[Records to use Boundary: Start]

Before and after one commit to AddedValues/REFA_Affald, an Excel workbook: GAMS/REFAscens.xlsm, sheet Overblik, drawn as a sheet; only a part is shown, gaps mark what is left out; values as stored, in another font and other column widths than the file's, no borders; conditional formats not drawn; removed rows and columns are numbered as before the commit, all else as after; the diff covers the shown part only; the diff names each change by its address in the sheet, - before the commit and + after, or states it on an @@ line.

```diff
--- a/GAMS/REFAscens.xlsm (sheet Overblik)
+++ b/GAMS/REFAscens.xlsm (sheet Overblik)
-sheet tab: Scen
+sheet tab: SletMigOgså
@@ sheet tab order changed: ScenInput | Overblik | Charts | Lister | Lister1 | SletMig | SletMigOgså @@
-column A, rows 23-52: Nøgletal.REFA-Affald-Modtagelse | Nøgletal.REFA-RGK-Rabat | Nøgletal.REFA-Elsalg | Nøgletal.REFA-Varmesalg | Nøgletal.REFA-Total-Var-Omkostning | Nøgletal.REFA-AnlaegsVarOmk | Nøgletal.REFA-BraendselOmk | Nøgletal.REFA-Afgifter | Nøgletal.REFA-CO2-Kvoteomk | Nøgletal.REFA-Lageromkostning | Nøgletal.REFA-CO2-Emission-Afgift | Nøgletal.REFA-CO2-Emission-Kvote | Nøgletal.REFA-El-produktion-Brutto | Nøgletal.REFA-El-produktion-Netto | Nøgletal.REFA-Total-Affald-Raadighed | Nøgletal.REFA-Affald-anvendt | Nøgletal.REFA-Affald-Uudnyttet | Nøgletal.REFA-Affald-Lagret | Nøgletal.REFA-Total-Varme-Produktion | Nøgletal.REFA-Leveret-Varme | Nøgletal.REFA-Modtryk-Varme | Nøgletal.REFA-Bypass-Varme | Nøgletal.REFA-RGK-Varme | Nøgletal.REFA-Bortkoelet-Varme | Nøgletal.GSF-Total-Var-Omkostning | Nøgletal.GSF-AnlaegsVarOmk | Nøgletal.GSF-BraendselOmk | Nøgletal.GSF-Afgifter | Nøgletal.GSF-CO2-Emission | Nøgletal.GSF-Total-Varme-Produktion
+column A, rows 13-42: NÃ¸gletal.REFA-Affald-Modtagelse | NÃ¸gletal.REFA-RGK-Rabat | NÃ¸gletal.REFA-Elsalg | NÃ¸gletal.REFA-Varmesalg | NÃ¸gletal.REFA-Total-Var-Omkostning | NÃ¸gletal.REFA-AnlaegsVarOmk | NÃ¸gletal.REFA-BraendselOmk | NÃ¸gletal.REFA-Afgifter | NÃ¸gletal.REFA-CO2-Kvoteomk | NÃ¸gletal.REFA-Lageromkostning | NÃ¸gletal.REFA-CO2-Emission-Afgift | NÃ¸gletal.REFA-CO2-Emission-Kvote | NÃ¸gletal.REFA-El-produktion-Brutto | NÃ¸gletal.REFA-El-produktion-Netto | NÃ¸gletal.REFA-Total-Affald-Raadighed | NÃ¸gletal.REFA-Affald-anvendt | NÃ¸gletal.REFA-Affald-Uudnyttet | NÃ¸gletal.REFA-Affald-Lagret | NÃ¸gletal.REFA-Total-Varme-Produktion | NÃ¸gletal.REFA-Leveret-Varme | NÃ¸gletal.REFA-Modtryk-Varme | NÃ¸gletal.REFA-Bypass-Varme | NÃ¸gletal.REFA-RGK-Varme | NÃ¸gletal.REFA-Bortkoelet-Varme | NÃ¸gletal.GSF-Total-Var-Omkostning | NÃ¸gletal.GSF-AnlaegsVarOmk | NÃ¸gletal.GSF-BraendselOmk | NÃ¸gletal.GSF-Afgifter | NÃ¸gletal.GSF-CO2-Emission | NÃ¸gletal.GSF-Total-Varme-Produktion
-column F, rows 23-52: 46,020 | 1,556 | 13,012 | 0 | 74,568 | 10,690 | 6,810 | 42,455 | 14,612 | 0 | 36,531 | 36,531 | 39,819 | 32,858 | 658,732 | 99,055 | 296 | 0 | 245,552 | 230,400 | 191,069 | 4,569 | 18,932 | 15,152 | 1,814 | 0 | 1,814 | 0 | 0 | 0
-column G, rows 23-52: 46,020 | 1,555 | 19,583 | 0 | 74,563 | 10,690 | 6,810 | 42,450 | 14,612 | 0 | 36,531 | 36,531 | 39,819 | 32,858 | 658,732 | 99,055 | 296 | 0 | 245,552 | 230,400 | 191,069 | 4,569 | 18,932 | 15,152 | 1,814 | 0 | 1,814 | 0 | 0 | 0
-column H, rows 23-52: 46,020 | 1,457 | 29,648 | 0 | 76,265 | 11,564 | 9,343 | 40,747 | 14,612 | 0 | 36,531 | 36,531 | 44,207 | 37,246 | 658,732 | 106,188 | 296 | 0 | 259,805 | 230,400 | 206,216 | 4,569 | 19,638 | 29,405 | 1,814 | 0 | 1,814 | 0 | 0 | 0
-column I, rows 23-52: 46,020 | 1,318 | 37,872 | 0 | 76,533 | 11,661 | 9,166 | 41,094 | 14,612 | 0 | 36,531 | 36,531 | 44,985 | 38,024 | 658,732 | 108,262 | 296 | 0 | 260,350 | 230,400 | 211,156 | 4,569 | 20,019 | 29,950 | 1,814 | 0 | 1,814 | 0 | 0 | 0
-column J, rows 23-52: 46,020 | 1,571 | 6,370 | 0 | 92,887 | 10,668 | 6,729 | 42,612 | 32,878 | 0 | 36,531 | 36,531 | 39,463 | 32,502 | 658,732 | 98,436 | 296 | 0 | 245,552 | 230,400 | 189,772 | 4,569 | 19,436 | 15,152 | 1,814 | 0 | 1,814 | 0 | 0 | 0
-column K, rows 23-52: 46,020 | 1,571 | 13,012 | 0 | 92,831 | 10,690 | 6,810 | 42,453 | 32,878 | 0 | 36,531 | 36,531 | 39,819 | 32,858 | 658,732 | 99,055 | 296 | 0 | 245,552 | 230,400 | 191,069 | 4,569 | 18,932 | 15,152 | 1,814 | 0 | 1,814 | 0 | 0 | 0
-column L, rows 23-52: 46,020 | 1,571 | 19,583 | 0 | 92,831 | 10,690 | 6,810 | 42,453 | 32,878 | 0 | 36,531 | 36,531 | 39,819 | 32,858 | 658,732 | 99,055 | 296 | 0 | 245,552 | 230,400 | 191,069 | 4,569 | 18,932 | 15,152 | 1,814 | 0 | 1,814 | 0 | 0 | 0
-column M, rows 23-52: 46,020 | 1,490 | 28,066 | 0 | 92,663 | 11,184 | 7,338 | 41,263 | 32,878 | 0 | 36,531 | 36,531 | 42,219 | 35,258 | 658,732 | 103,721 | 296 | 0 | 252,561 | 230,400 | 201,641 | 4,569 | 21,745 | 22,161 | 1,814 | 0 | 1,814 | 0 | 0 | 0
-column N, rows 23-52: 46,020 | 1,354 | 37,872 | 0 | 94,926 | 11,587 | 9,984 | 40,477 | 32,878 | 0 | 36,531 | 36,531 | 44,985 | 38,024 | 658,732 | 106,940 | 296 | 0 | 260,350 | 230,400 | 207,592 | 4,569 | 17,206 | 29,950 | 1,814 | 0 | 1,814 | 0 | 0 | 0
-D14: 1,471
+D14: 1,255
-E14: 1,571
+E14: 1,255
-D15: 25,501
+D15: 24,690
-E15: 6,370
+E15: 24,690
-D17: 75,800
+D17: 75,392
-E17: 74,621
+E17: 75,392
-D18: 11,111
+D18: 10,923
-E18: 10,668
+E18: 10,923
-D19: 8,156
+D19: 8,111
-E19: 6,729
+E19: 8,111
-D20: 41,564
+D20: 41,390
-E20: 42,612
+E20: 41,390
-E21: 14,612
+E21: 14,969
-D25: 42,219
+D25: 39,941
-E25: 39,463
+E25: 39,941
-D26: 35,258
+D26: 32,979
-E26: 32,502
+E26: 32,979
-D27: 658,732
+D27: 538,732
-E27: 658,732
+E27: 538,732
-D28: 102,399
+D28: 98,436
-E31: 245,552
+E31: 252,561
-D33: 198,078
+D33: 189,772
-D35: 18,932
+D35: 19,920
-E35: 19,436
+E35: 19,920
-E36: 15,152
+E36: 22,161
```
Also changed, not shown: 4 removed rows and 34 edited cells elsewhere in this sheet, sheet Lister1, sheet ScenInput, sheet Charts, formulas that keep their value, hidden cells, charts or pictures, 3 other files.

[Records to use Boundary: End]

Say how many lines in the records hold the string "Charts". Give no other words.

2